• Task details:
Among the lines of the records below, copy those that hold the word "visibility".
(Provided information)
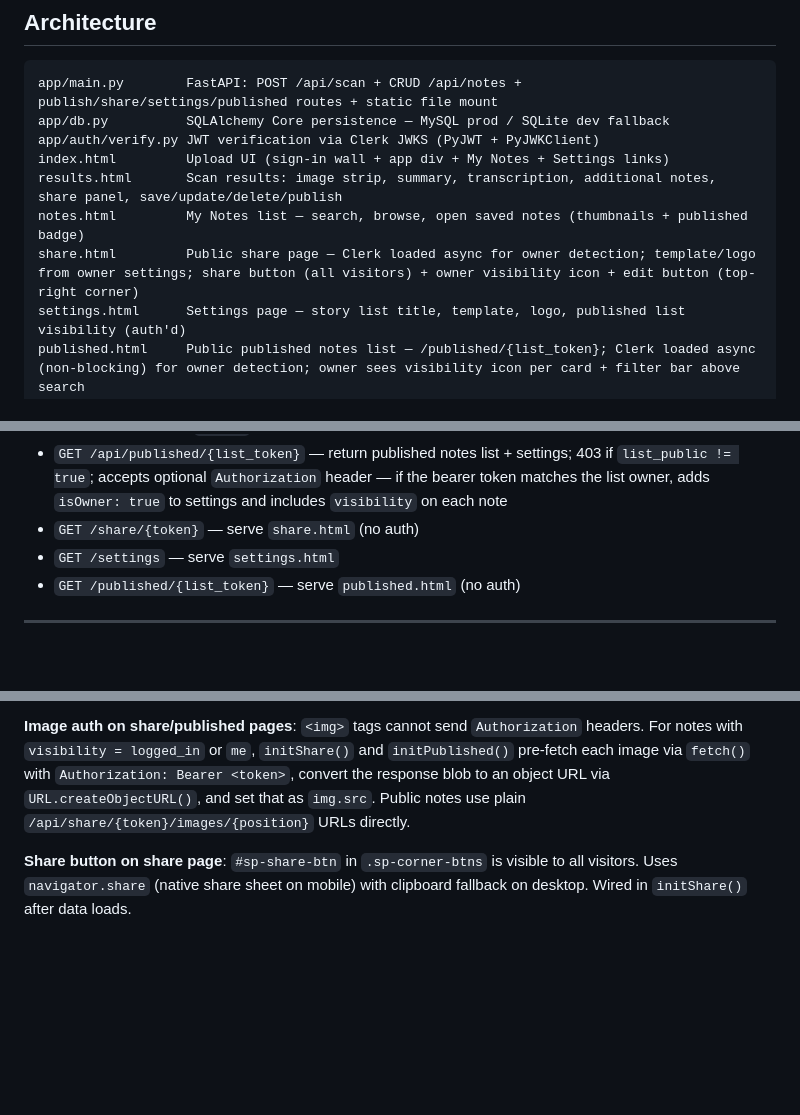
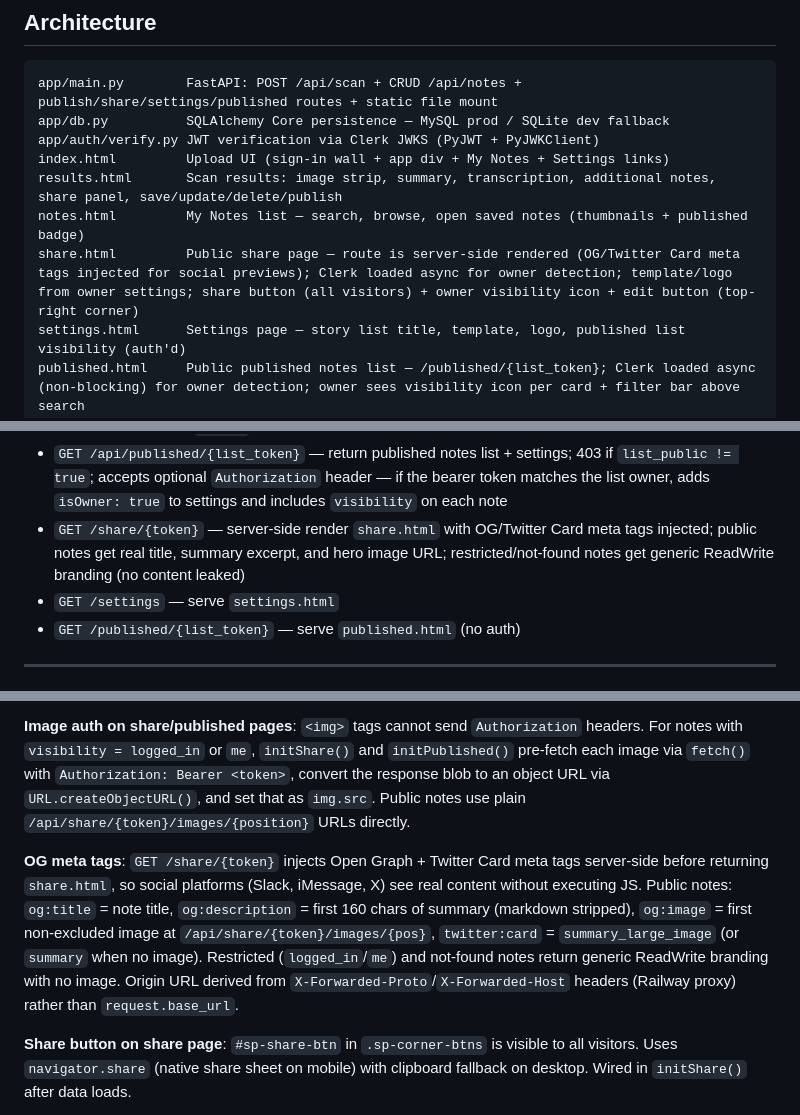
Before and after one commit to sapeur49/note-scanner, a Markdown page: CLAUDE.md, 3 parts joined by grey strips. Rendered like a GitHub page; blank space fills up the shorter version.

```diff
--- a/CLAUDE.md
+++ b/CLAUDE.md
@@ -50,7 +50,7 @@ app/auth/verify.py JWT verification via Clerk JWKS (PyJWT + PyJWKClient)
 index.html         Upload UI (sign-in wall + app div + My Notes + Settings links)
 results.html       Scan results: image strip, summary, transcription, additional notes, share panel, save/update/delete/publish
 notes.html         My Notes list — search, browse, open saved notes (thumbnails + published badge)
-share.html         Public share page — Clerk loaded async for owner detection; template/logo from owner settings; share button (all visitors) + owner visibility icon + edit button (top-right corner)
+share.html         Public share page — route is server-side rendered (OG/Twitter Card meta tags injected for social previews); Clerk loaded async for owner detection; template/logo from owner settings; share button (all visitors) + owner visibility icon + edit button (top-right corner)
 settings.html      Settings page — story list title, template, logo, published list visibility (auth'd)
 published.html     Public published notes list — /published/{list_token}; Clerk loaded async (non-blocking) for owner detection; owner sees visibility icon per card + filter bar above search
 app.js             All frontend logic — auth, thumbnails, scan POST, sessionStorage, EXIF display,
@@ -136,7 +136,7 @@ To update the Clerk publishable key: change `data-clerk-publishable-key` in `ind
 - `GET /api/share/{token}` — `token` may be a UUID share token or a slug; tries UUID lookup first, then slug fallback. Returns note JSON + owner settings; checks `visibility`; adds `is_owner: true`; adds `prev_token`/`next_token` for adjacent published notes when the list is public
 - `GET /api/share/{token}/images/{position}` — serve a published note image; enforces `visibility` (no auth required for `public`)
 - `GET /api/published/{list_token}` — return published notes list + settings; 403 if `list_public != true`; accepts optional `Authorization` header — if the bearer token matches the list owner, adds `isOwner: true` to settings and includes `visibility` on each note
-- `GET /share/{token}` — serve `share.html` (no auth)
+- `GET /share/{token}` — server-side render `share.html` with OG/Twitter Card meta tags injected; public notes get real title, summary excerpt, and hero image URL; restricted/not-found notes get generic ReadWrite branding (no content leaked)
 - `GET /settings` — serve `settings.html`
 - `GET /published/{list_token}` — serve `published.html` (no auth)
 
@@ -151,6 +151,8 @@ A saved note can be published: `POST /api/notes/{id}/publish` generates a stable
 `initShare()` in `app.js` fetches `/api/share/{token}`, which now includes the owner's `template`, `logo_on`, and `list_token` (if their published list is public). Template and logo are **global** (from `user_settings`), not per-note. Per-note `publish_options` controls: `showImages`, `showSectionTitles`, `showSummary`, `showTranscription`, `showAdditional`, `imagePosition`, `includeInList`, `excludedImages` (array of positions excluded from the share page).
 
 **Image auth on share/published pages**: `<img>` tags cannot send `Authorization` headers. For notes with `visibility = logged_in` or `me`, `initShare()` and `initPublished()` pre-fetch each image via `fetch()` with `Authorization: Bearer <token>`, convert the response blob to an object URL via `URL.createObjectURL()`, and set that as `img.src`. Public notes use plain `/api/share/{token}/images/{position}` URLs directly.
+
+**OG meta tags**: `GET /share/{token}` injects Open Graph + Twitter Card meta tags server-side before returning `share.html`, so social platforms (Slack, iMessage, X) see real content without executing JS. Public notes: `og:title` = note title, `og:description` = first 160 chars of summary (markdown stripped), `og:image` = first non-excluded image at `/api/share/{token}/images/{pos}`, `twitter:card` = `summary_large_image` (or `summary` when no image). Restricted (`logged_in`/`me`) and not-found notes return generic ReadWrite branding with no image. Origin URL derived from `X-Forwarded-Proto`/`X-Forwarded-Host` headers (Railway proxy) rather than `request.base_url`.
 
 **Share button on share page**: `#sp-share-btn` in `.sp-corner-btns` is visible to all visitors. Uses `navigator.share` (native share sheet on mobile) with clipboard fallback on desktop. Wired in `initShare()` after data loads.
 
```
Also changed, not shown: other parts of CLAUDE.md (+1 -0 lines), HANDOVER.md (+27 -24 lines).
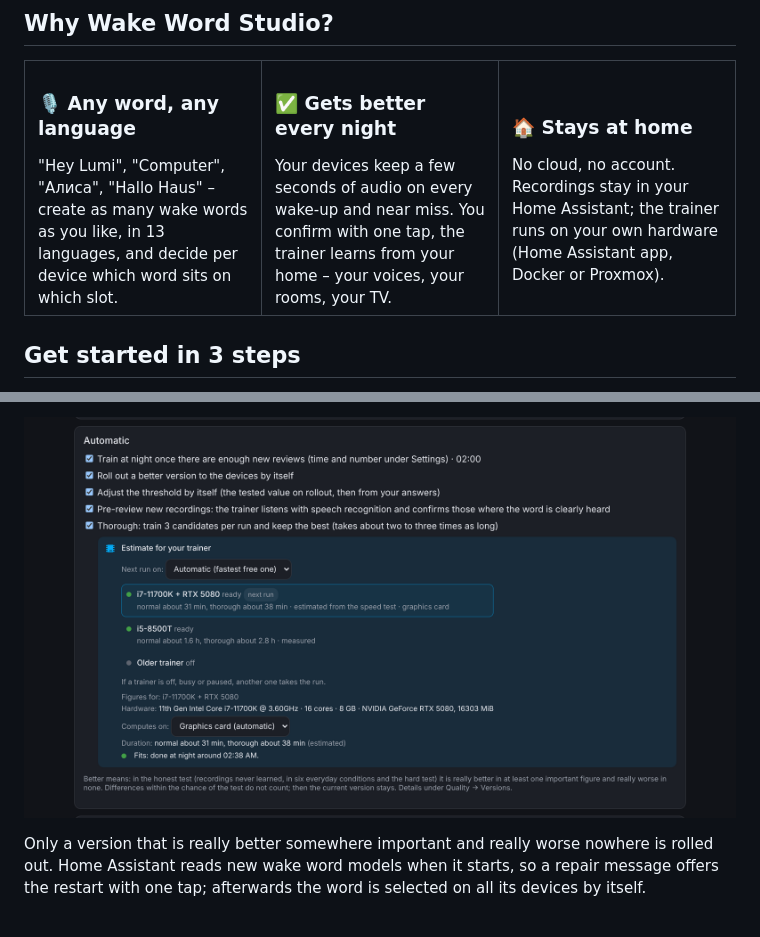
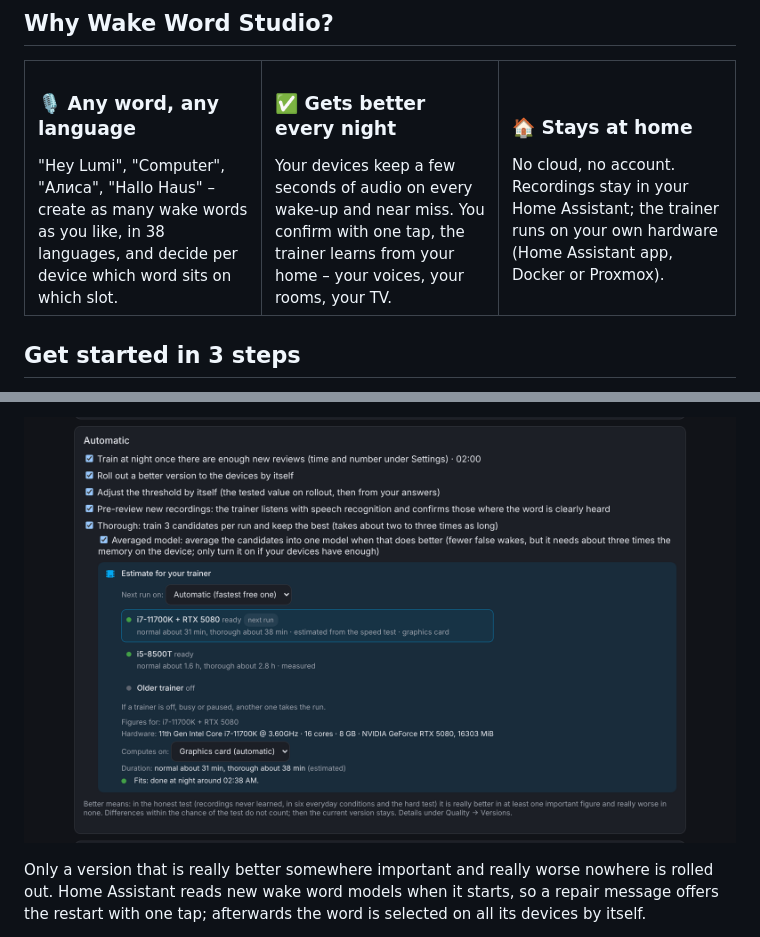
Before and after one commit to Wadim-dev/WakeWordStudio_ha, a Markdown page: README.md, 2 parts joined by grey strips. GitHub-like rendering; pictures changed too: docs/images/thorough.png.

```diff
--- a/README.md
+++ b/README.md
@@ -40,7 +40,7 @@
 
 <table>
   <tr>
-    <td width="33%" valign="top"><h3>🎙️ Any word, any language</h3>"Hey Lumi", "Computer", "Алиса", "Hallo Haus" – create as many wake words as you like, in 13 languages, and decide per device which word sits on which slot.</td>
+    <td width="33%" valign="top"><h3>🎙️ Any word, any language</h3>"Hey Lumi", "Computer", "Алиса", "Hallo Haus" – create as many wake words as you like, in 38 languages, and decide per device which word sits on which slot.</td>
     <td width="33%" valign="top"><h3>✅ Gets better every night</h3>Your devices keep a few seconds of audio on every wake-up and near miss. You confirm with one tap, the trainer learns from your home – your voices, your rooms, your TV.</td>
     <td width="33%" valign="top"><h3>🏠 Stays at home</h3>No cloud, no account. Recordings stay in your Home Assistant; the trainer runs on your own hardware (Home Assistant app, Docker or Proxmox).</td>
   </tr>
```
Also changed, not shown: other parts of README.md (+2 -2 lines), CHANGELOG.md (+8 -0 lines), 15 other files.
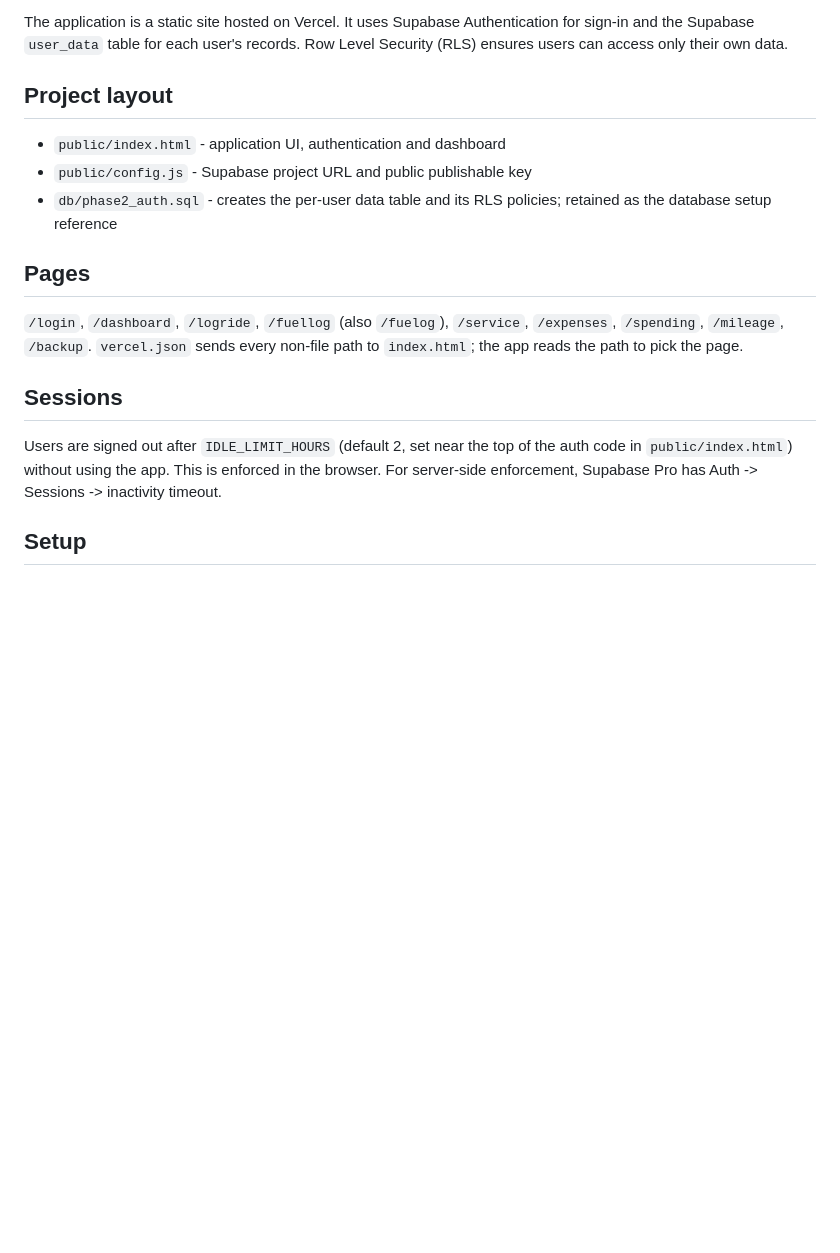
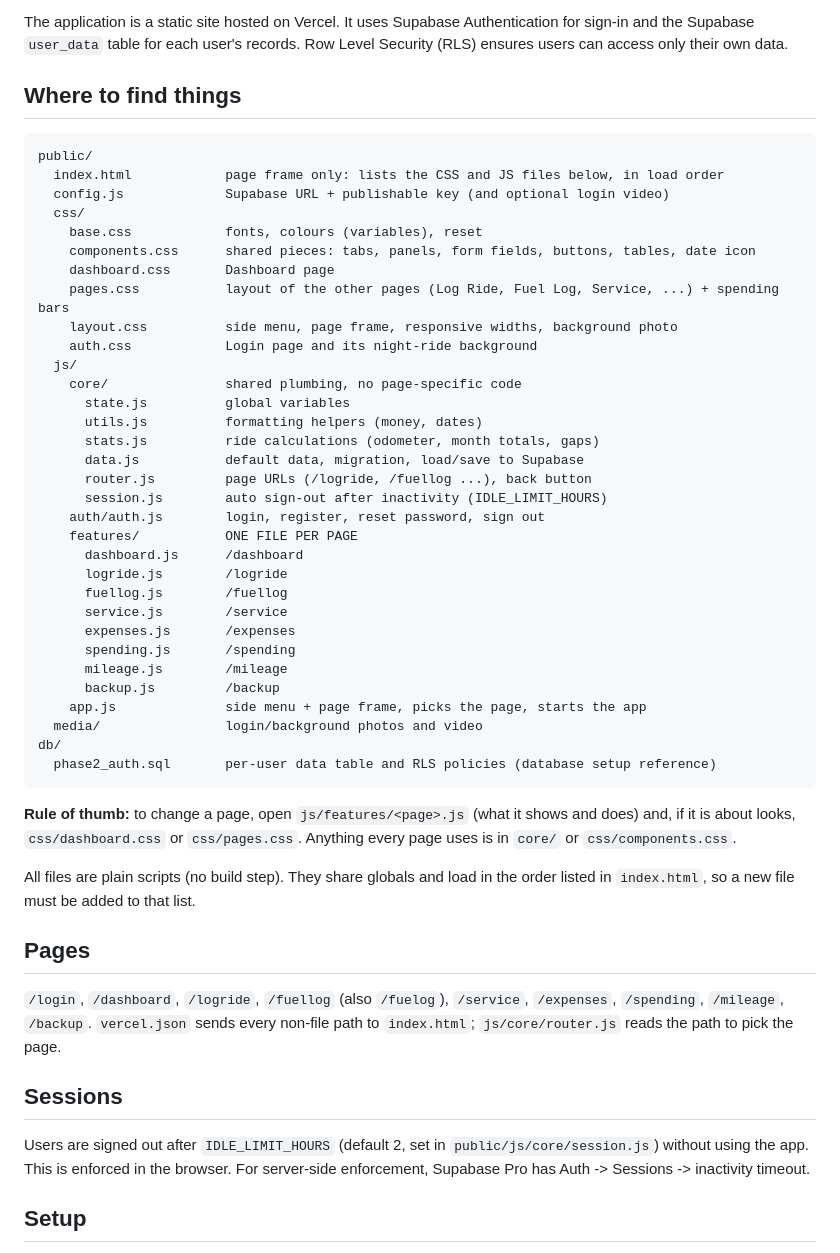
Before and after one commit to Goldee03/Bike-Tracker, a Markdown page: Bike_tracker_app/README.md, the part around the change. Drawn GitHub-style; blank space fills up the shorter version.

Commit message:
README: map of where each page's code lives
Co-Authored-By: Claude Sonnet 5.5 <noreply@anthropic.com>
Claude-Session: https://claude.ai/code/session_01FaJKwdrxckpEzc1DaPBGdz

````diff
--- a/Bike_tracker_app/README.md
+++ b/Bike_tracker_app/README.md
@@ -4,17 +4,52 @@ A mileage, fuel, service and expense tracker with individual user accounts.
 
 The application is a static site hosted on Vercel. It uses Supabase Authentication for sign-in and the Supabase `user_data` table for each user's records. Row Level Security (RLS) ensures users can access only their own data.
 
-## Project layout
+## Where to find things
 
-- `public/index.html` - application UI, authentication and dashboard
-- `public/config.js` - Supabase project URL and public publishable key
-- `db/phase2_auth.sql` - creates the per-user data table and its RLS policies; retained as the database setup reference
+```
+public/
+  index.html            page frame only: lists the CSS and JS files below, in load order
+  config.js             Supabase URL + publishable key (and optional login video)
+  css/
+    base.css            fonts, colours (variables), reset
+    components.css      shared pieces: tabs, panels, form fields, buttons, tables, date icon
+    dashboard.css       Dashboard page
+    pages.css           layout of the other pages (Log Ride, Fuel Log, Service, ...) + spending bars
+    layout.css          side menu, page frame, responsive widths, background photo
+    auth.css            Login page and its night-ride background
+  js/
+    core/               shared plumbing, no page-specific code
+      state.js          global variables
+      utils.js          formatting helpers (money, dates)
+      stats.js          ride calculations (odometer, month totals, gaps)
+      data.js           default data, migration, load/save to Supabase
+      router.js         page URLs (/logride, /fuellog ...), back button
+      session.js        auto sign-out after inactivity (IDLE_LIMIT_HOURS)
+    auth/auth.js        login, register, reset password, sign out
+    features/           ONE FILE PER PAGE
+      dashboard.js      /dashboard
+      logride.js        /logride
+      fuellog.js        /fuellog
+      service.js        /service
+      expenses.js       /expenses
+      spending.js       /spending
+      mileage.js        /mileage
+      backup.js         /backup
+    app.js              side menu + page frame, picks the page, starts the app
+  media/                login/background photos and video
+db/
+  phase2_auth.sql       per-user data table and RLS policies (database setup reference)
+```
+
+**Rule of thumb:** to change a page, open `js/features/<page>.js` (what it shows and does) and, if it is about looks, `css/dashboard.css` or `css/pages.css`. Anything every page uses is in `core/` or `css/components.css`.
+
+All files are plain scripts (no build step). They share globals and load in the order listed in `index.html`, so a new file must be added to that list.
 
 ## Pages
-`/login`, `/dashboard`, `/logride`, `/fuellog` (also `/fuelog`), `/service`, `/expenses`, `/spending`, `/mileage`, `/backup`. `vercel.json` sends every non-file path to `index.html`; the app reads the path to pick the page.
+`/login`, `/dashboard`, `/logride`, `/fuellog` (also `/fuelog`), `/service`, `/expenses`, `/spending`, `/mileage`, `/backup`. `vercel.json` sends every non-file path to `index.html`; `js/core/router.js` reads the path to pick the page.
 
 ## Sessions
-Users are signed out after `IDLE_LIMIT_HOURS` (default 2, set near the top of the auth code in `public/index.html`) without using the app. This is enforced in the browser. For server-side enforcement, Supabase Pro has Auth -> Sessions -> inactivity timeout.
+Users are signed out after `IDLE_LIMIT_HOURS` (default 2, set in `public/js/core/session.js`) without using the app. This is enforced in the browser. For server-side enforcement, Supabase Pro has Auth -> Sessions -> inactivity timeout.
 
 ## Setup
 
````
(End Provided information)
• Written reply:
-share.html         Public share page — Clerk loaded async for owner detection; template/logo from owner settings; share button (all visitors) + owner visibility icon + edit button (top-right corner)
+share.html         Public share page — route is server-side rendered (OG/Twitter Card meta tags injected for social previews); Clerk loaded async for owner detection; template/logo from owner settings; share button (all visitors) + owner visibility icon + edit button (top-right corner)
 settings.html      Settings page — story list title, template, logo, published list visibility (auth'd)
 published.html     Public published notes list — /published/{list_token}; Clerk loaded async (non-blocking) for owner detection; owner sees visibility icon per card + filter bar above search
 - `GET /api/share/{token}` — `token` may be a UUID share token or a slug; tries UUID lookup first, then slug fallback. Returns note JSON + owner settings; checks `visibility`; adds `is_owner: true`; adds `prev_token`/`next_token` for adjacent published notes when the list is public
 - `GET /api/share/{token}/images/{position}` — serve a published note image; enforces `visibility` (no auth required for `public`)
 - `GET /api/published/{list_token}` — return published notes list + settings; 403 if `list_public != true`; accepts optional `Authorization` header — if the bearer token matches the list owner, adds `isOwner: true` to settings and includes `visibility` on each note
 **Image auth on share/published pages**: `<img>` tags cannot send `Authorization` headers. For notes with `visibility = logged_in` or `me`, `initShare()` and `initPublished()` pre-fetch each image via `fetch()` with `Authorization: Bearer <token>`, convert the response blob to an object URL via `URL.createObjectURL()`, and set that as `img.src`. Public notes use plain `/api/share/{token}/images/{position}` URLs directly.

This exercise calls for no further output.